'Big Mo' Will Mow Down 'Frontrunner'

A week before the Iowa caucuses, Rudy Giuliani was still atop the Republican presidential field in the Real Clear Politics (RCP) average of national polls. “Big Mo,” however, is about to mow him down.

I learned about momentum as Pat Buchanan’s 1996 campaign manager. Buchanan won early contests in Alaska and Louisiana that year, placed second in Iowa and won New Hampshire. In the process, he dashed the hopes of Sen. Phil Gramm of Texas, whose initial strategy held similarities to Giuliani’s now.

Heading into summer 1995, Buchanan’s imminent victories seemed improbable. Dole held a commanding lead in Iowa, where Gramm ran a distant second. A Des Moines Register poll in May gave Dole 58 percent, Gramm 11 percent and Buchanan 6 percent.

Dole held a similar lead in New Hampshire, where Buchanan ran a distant second. A New Hampshire poll in May gave Dole 44 percent, Buchanan 13 percent and Gramm 7 percent.

Buchanan’s problem was twofold: He could not allow Gramm to defeat him in the race to become the conservative alternative to Dole, and he had to beat Dole somewhere early if he was going to eventually beat Dole for the nomination. In practice, that meant Buchanan had to beat expectations (and, hopefully, Gramm, too) in Iowa to gather the momentum to overcome Dole’s lead in New Hampshire, where Buchanan had scored a surprising 37 percent against the sitting President George H.W. Bush in 1992, and thus had his own expectations to meet.

Gramm’s campaign believed that if Gramm could survive New Hampshire, he could use his huge treasure chest and presumed advantage in the South and West to defeat Dole.
Gramm’s campaign manager, Charlie Black, explained this to the Hotline that fall.
“Traditionally, Iowa and New Hampshire act as the filter, so coming out of New Hampshire it’s down to no more than three competitive candidates, maybe no more than two,” said Black. “We want to make that cut, because then we go into the part of the calendar that is very Gramm-friendly.”

At first, it looked like there was only one obvious momentum-changer between spring 1995 and the 1996 Iowa caucuses: the August Iowa Republican Party straw poll in Ames.
To do well there, as in the caucuses, a candidate had to identify supporters and get them to an event to vote.

It turned into a triumph for Gramm. He and Dole exactly tied. Buchanan finished third, the minimum he needed to survive.

But then Gramm made two mistakes. He competed in a straw poll at Alaska’s caucuses (which would not bind any delegates) and in caucuses (promoted by his local supporters) in Louisiana (which would bind delegates). Both caucuses were scheduled before Iowa’s. Gramm’s campaign evidently calculated it could use victories in Alaska and Louisiana (where Dole would not participate) to gain the momentum to actually beat Dole in Iowa, and perhaps deliver a death blow to the frontrunner’s campaign.

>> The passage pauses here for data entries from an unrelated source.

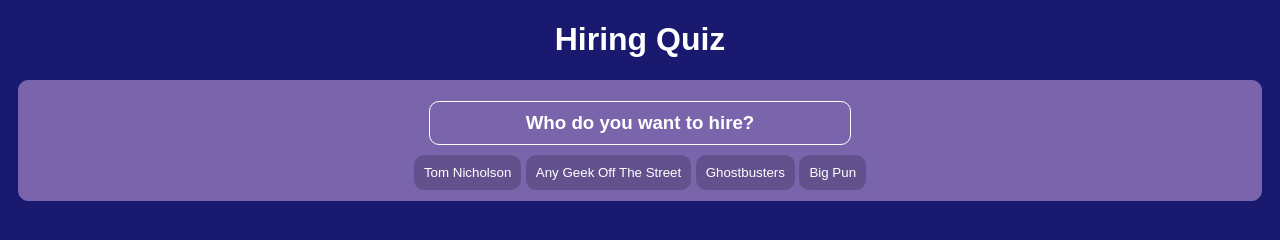
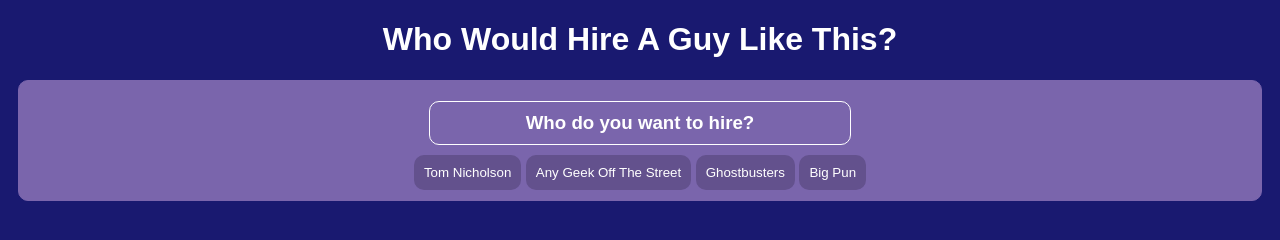
Before and after one commit to TomNPython/Hiring-Quiz, a plain HTML site: page index.html in a window 1280 px wide. Drawn offline with Linux system fonts and the light colour scheme.

Commit message:
changed title

```diff
--- a/index.html
+++ b/index.html
@@ -6,7 +6,7 @@
     </head>
 
     <body>
-    <h1 id="title">Hiring Quiz</h1>
+    <h1 id="title">Who Would Hire A Guy Like This?</h1>
     <div id='question-one-container' class='question-container'>
         <h3 id='question-one' class='question-header'>Who do you want to hire?</h3>
         <button id='answer-one'>Tom Nicholson</button>
```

In fact, the two pre-Iowa events gave Buchanan a chance to deliver a death blow to Gramm’s campaign.

Buchanan won Alaska. Steve Forbes, who had entered the race in September (after the Ames straw poll) and had enjoyed a Fred Thompson-like surge, placed second. Gramm took fifth.

 “I clearly need to win in Louisiana,” Gramm conceded to the Wall Street Journal. But Buchanan had the “Big Mo” — as well as the right message for the state — and beat Gramm again.

 “I have said from the beginning, if you don’t get first, second or third in Iowa that you’re not going to win the Republican nomination,” Gramm told the Des Moines Register.
Gramm took fifth. Two days later he dropped out — before the Southern and Western primaries he thought would give him the nomination.

Buoyed by his Alaska and Louisiana victories, Buchanan fell just 2,866 votes short of beating Dole in Iowa. That gave him enough momentum to edge out Dole a week later in New Hampshire, but not enough to propel him through the states that followed.

This year, former Massachusetts Gov. Mitt Romney and former Arkansas Gov. Mike Huckabee finished first and second in the Ames straw poll. Romney and Huckabee are now competing for one and two in the Iowa caucuses.

Giuliani now sees Florida’s Jan. 29 primary as his firewall. But before that distant day comes the Jan. 3 Iowa caucuses, where he is running fifth in the RCP average of polls, the Jan. 8 New Hampshire primary, where he is running third, the Jan. 15 Michigan primary, where he is running fourth, and the Jan. 19 South Carolina primary, where he is running fifth.

In Iowa and South Carolina, Huckabee leads. In New Hampshire and Michigan, Romney leads. In New Hampshire, Sen. John McCain, the 2000 Granite State winner, is a close second to Romney and on the rise.

The Republican nominating contest is now a three-way race that does not include the national frontrunner.